CHAPTER SIX

When I got back to my friends we held a consultation as to our best mode of proceeding. It was agreed that we would wait until the bushrangers separated, which they were sure to do in the morning, and then rush on those in the camp while the others were away. The dog would prove the chief obstacle, and it was settled that I was to shoot him while Hector and Guy should dash into their camp. Two of the men would in all probability remain, while the others went to look after the horses, leaving their arms behind them. The dominie was to remain with the horses in case any of the fellows escaping might gallop off with them.

We waited until about a couple of hours to dawn, when we crept forward, led by the black. We dared not approach as close as we could have wished, on account of their watch-dog, who would be certain to give the alarm. Our plans being arranged, the dominie and I lay down, and, wearied with what we had lately gone through, slept for the greater part of the night.

It was still dusk when, having crept up to the robbers' camp, we saw one of them get up and throw some sticks on the fire. He then aroused his companions, and two of them, the big bushranger and one I took to be Vinson, went off, as we concluded, to bring in the horses, happily leaving their guns behind them.

Now was our opportunity. At a signal from Hector, we rose to our feet, and holding our guns ready to fire, rushed towards the two men, who were engaged in cooking their breakfast. The bull-dog, with a fierce bark, sprang towards us. As he did so, the black with his spear nearly fixed the brute to the ground, which saved me from having to fire, and thus alarming the other two. One of the men attempted to take up his gun, but it was beyond his reach; he, however, seized from the fire a thick stick, with which he made a blow at my head; but at that instant my brave Carlo sprang at his throat with a force which brought him to the ground. Hector and Guy were in the meantime struggling with the other man, whom they succeeded in securing. Having lashed his arms behind him, they were at liberty to come to my assistance, and soon firmly bound the fellow Carlo had overthrown, for I had not struck a blow. On examining the countenances of the men we discovered that they were both strangers. The big bushranger and Vinson, who were, we had little doubt, the other two we had seen, had gone off probably to catch the horses. Having left their arms behind them they were in our power, but it was a great question whether we could manage to capture them. They would probably be back in a few minutes, and we had at once to decide how to act.

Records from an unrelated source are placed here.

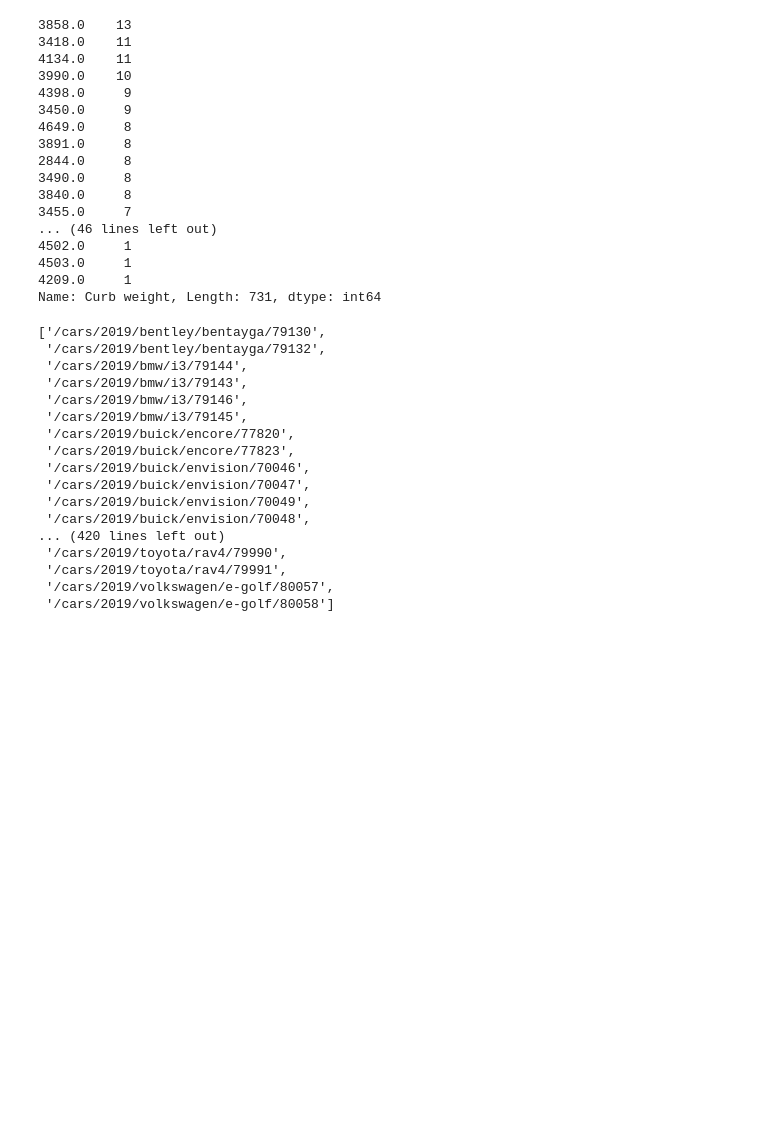
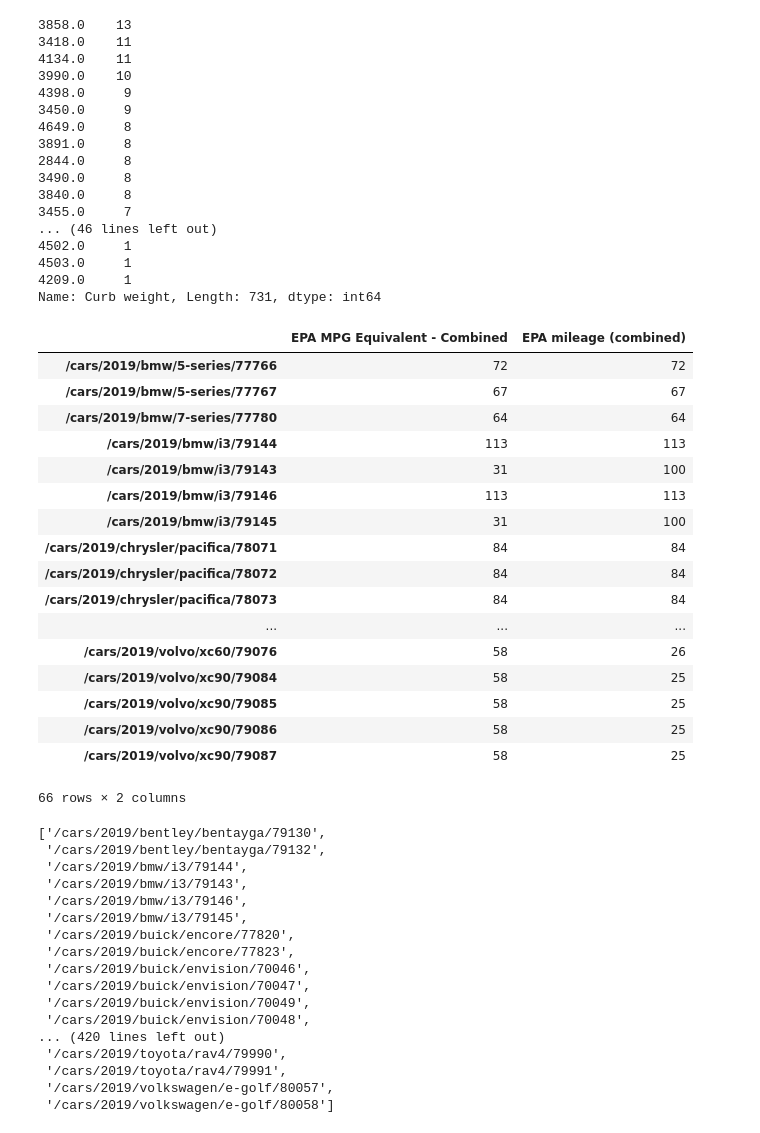
Before and after one commit to oqusous/car_recommendation_, a Jupyter notebook: 01_data_cleaning_carspec_.ipynb, the cells around one changed output. Saved outputs shown, nothing was run; the diff lists cells and outputs as text; code cells hidden in the pictures; blank space fills up the shorter version.

```diff
--- a/01_data_cleaning_carspec_.ipynb
+++ b/01_data_cleaning_carspec_.ipynb
@@ -687,4 +687,3 @@ df_reg['3rd Row Hip Room'].fillna(value =0 , inplace=True)
 # %%
-df_reg['third_row_seating'] = (df_reg['3rd Row Head Room']* df_reg['3rd Row Hip Room']* df_reg['3rd Row Leg Room']* df_reg['3rd Row Shoulder Room'])
-
+df_reg['third_row_seating'] = (df_reg['3rd Row Head Room']* df_reg['3rd Row Leg Room']* df_reg['3rd Row Shoulder Room'])
 df_reg['third_row_seating']
@@ -691,5 +708,5 @@ df_reg['third_row_seating']
 # %%
-df_reg.drop(df_reg[['3rd Row Head Room', '3rd Row Hip Room', '3rd Row Leg Room', '3rd Row Shoulder Room', 'Passenger Capacity']],axis=1,inplace=True)
+df_reg.drop(df_reg[['3rd Row Head Room', '3rd Row Leg Room', '3rd Row Shoulder Room']],axis=1,inplace=True)
 # %%
 df_reg['ABS Brakes Type'].fillna(method='bfill', inplace=True)
 # %%
@@ -706,4 +726,6 @@ Eighth Gear Ratio                         1330
 dtype: int64
+# %%
+df_reg['Drive type'].fillna(method='bfill', inplace=True)
 # %%
 df_reg['Curb weight'].value_counts()
 # %% [output]
@@ -731,3 +753,29 @@ df_reg['Dead Weight Hitch - Max Trailer Weight'].fillna(value=0,inplace=True)
 df_reg.drop(['ABS Braking System (second line)', 'Brake Type'], 1, inplace = True)
 # %%
 df_reg['Dead Weight Hitch - Max Trailer Weight'].fillna(value=0,inplace=True)
+# %%
+for i in df_reg.index:
+    if (type(df_reg.at[i, 'EPA mileage (combined)']) == type(np.nan)) and (type(df_reg.at[i,'EPA MPG Equivalent - Combined']) != type(np.nan)):
+        item_v = df_reg.at[i,'EPA MPG Equivalent - Combined']
+        df_reg.at[i, 'EPA mileage (combined)'] = item_v
+# %%
+df_reg[(df_reg['EPA MPG Equivalent - Combined'].notna())][['EPA MPG Equivalent - Combined','EPA mileage (combined)']]
+# %% [output]
+|  | EPA MPG Equivalent - Combined | EPA mileage (combined) |
+| /cars/2019/bmw/5-series/77766 | 72 | 72 |
+| /cars/2019/bmw/5-series/77767 | 67 | 67 |
+| /cars/2019/bmw/7-series/77780 | 64 | 64 |
+| /cars/2019/bmw/i3/79144 | 113 | 113 |
+| /cars/2019/bmw/i3/79143 | 31 | 100 |
+| /cars/2019/bmw/i3/79146 | 113 | 113 |
+| /cars/2019/bmw/i3/79145 | 31 | 100 |
+| /cars/2019/chrysler/pacifica/78071 | 84 | 84 |
+| /cars/2019/chrysler/pacifica/78072 | 84 | 84 |
+| /cars/2019/chrysler/pacifica/78073 | 84 | 84 |
+| ... | ... | ... |
+| /cars/2019/volvo/xc60/79076 | 58 | 26 |
+| /cars/2019/volvo/xc90/79084 | 58 | 25 |
+| /cars/2019/volvo/xc90/79085 | 58 | 25 |
+| /cars/2019/volvo/xc90/79086 | 58 | 25 |
+| /cars/2019/volvo/xc90/79087 | 58 | 25 |
+66 rows × 2 columns
```
Also changed, not shown: parts of 53 cells of this notebook, 2 other files.
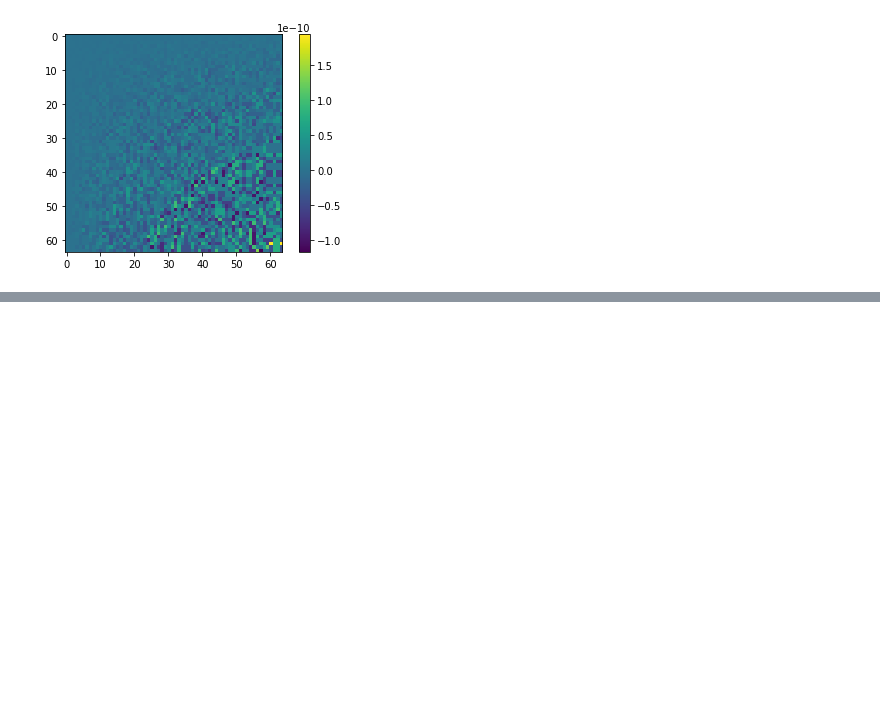
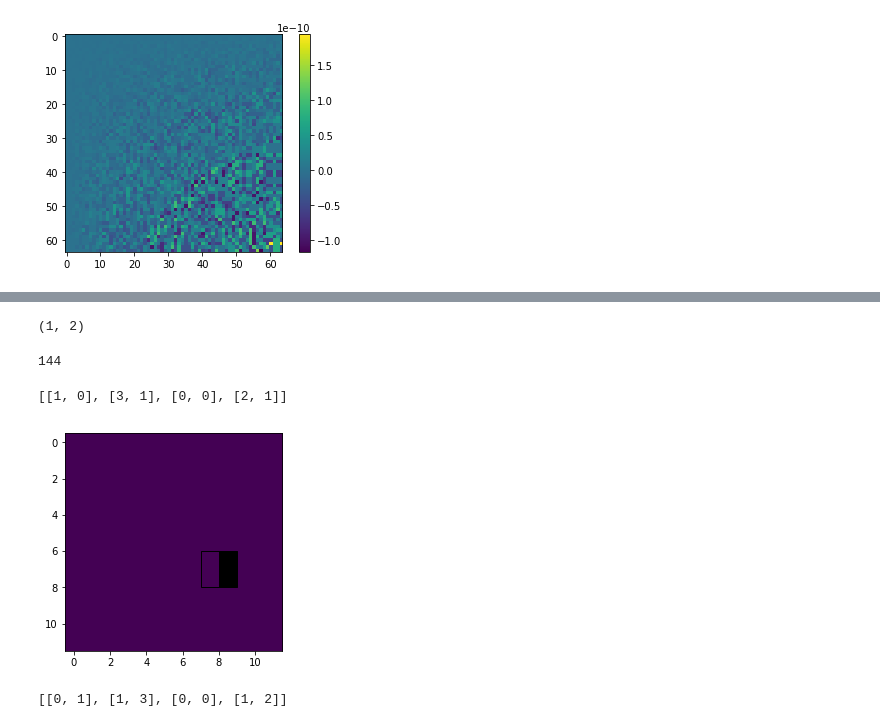
Before and after one commit to TakGlobus/class, a Jupyter notebook: MachineLearning_Kondor/prg_hw3_notebook.ipynb, the cells around one changed output, grey strips where cells are left out. Saved outputs shown, nothing was run; the diff lists cells and outputs as text; code cells hidden in the pictures; blank space fills up the shorter version.

```diff
--- a/MachineLearning_Kondor/prg_hw3_notebook.ipynb
+++ b/MachineLearning_Kondor/prg_hw3_notebook.ipynb
@@ -255,0 +262,60 @@ plt.colorbar()
+# %%
+a,b = 1,2
+a,b
+# %% [output]
+(1, 2)
+# %%
+def tmp_feature_list(nx=64,ny=64,height=2,width=1,stride=1):
+    # 2 by 1
+    f21_list = []
+    for i in range(0,nx,stride):
+        for j in range(0,ny, stride):
+            #shaded
+            xs, ys  = i+stride,j # upper left
+            _xs,_ys = i+stride+height, j+width# bottom right
+            # unshaded
+            xu, yu  = i,j # upper left
+            _xu,_yu = i+height, j+width# bottom right
+            # shaded + unshaded
+            f21_list += [[[xs, ys],[_xs, _ys],[xu, yu],[_xu, _yu]]]
+            # unshaded + shaded
+            #f21_list.extend([[xu, yu],[_xu, _yu],[xs, ys],[_xs, _ys]])
+    return f21_list
+# %%
+tmp_list = tmp_feature_list(nx=12,ny=12)
+# %%
+len(tmp_list)
+# %% [output]
+144
+# %%
+tmp_list[0]
+# %% [output]
+[[1, 0], [3, 1], [0, 0], [2, 1]]
+# %%
+ind = 90
+a = np.zeros((12,12))
+fig = plt.figure(figsize=(4,4))
+ax = plt.subplot(111)
+x,y,z,s = tmp_list[ind]
+plt.imshow(a)
+ax.add_patch(mpl_patches.Rectangle(
+    (x[0], x[1]),
+    width = y[1] - x[1],
+    height = y[0] - x[0],
+    linewidth=1,
+    edgecolor="black",
+    facecolor='black'
+    )
+)
+ax.add_patch(mpl_patches.Rectangle(
+    (z[0], z[1]),
+    width = s[1] - z[1],
+    height = s[0] - z[0],
+    linewidth=1,
+    edgecolor="black",
+    facecolor="none"
+    )
+)
+plt.show()
+# %% [output]
+[figure, added]
@@ -255,0 +357,4 @@ plt.colorbar()
+# %%
+tmp2_list[0]
+# %% [output]
+[[0, 1], [1, 3], [0, 0], [1, 2]]
```
Also changed, not shown: parts of 37 cells of this notebook.
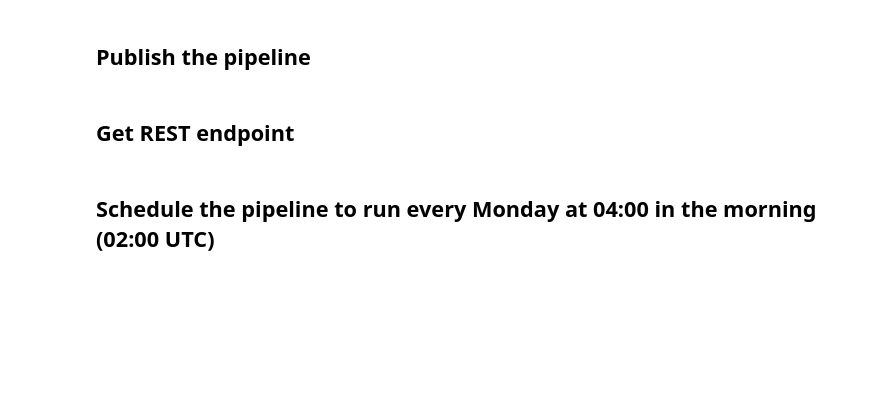
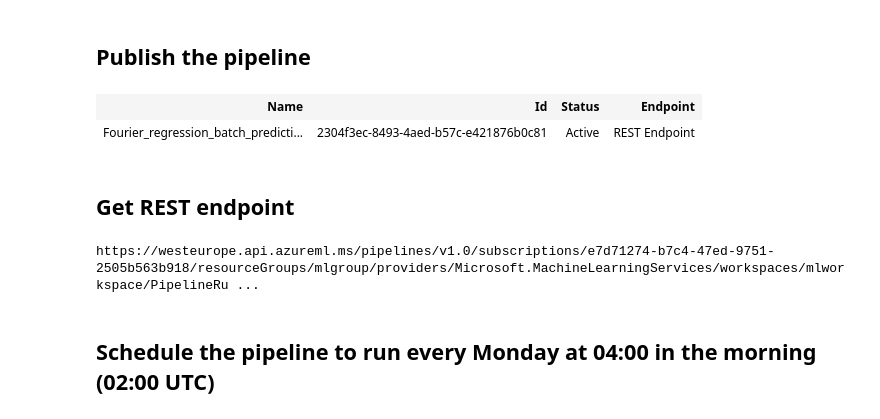
Before and after one commit to MixKlim/MLOps-Bootcamp-2021, a Jupyter notebook: create_batch_pipeline.ipynb, the cells around one changed output. Saved outputs shown, nothing was run; the diff lists cells and outputs as text; code cells hidden in the pictures; blank space fills up the shorter version.

```diff
--- a/create_batch_pipeline.ipynb
+++ b/create_batch_pipeline.ipynb
@@ -287,16 +300,21 @@ df.head(20)
 # %% [markdown]
 ## Publish the pipeline
 # %%
-# published_pipeline = pipeline_run.publish_pipeline(name='Fourier_regression_batch_prediction_pipeline',
-#                                                    description='Batch scoring using linear regression model with Fourier ML features',
-#                                                    version='1.0')
+published_pipeline = pipeline_run.publish_pipeline(name='Fourier_regression_batch_prediction_pipeline',
+                                                   description='Batch scoring using linear regression model with Fourier ML features',
+                                                   version='1.0')
 
-# published_pipeline
+published_pipeline
+# %% [output]
+| Name | Id | Status | Endpoint |
+| Fourier_regression_batch_predicti... | 2304f3ec-8493-4aed-b57c-e421876b0c81 | Active | REST Endpoint |
 # %% [markdown]
 ## Get REST endpoint
 # %%
-# rest_endpoint = published_pipeline.endpoint
-# print(rest_endpoint)
+rest_endpoint = published_pipeline.endpoint
+print(rest_endpoint)
+# %% [output]
+https://westeurope.api.azureml.ms/pipelines/v1.0/subscriptions/e7d71274-b7c4-47ed-9751-2505b563b918/resourceGroups/mlgroup/providers/Microsoft.MachineLearningServices/workspaces/mlworkspace/PipelineRu ...
 # %% [markdown]
 ## Schedule the pipeline to run every Monday at 04:00 in the morning (02:00 UTC)
 # %%
```
Also changed, not shown: parts of 9 cells of this notebook, 12 other files.
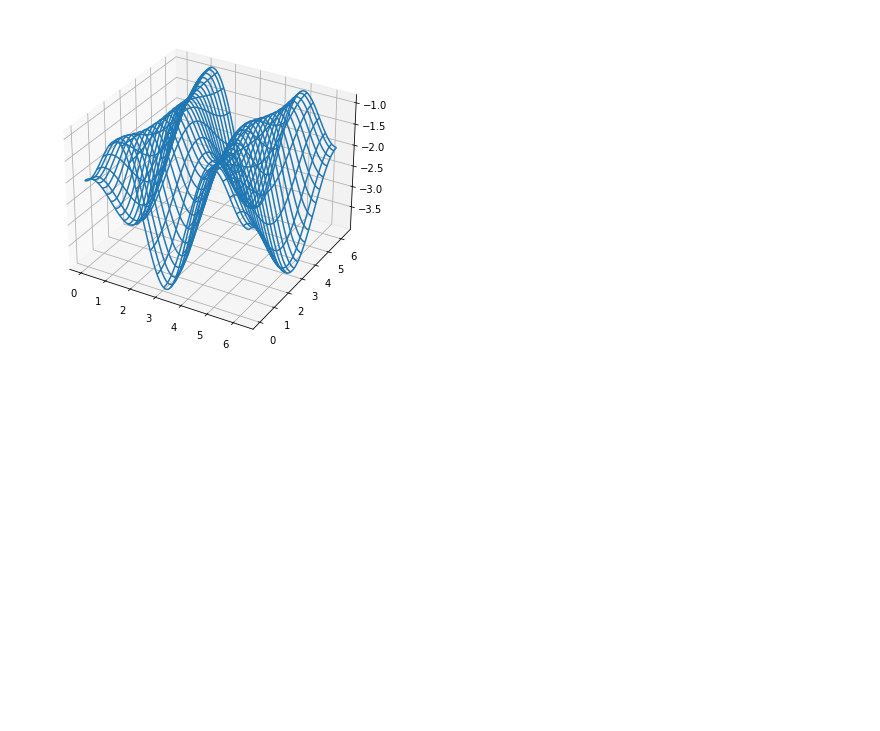
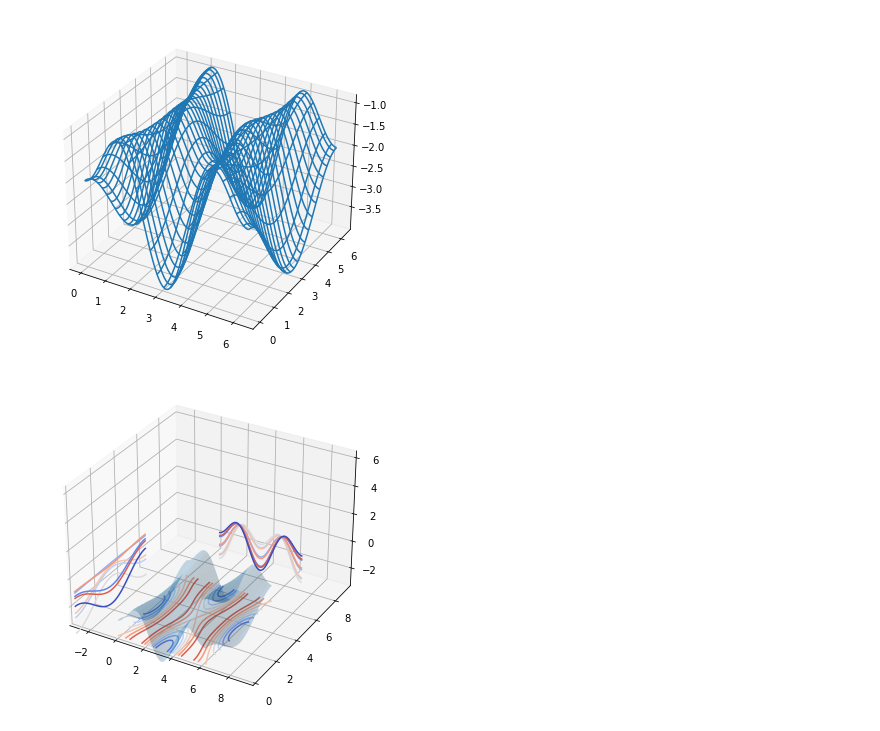
Before and after one commit to jonathan-JIPSlok/DataScience, a Jupyter notebook: Graficos_matplotlib/main.ipynb, the cells around one changed output. Drawn from its saved outputs; the diff is of its cells as text; code cells hidden in the pictures; blank space fills up the shorter version.

```diff
--- a/Graficos_matplotlib/main.ipynb
+++ b/Graficos_matplotlib/main.ipynb
@@ -369,14 +369,16 @@ p = ax.plot_wireframe(x, y, z, rstride=4, cstride=4)
 # %%
 #Countour plot com projeção
 fig = plt.figure(figsize=(8,6))
 
 ax= fig.add_subplot(1, 1, 1, projection='3d')
 
 ax.plot_surface(x, y ,z, rstride=4, cstride=4, alpha=0.25)
-cset = ax.contour(x, y, z, zdir='z', offset=-pi, cmap=cm.collwarm)
-cset = ax.contour(x, y, z, zdir='x', offset=-pi, cmap=cm.collwarm)
-cset = ax.contour(x, y, z, zdir='y', offset=3*pi, cmap=cm.collwarm)
+cset = ax.contour(x, y, z, zdir='z', offset=-pi, cmap=cm.coolwarm)
+cset = ax.contour(x, y, z, zdir='x', offset=-pi, cmap=cm.coolwarm)
+cset = ax.contour(x, y, z, zdir='y', offset=3*pi, cmap=cm.coolwarm)
 
 ax.set_xlim3d(-pi, 3*pi);
 ax.set_ylim3d(0, 3*pi);
-ax.set_zlim3d(-pi, 2*pi0)
+ax.set_zlim3d(-pi, 2*pi);
+# %% [output]
+[figure, added]
```
Also changed, not shown: parts of 5 cells of this notebook.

"I have a bright idea," exclaimed Guy; "I tell you what we will do. We'll gag these two fellows to prevent them from crying out, and drag them behind those bushes close to the camp. You, Maurice, and the black, being also concealed, must threaten to shoot them if they attempt to make any noise. Hector and I will then take their places at the fire, and pretend to be cooking the breakfast. As there will not be much light for some time, the other men when they return will not at first discover us, and we shall be able to point our rifles and order them to give in before they are aware of the trap we have laid. To make things more certain, we'll put on our prisoners' cabbage straw hats and red shirts, so that the chances are that they will get close up before they find out their mistake."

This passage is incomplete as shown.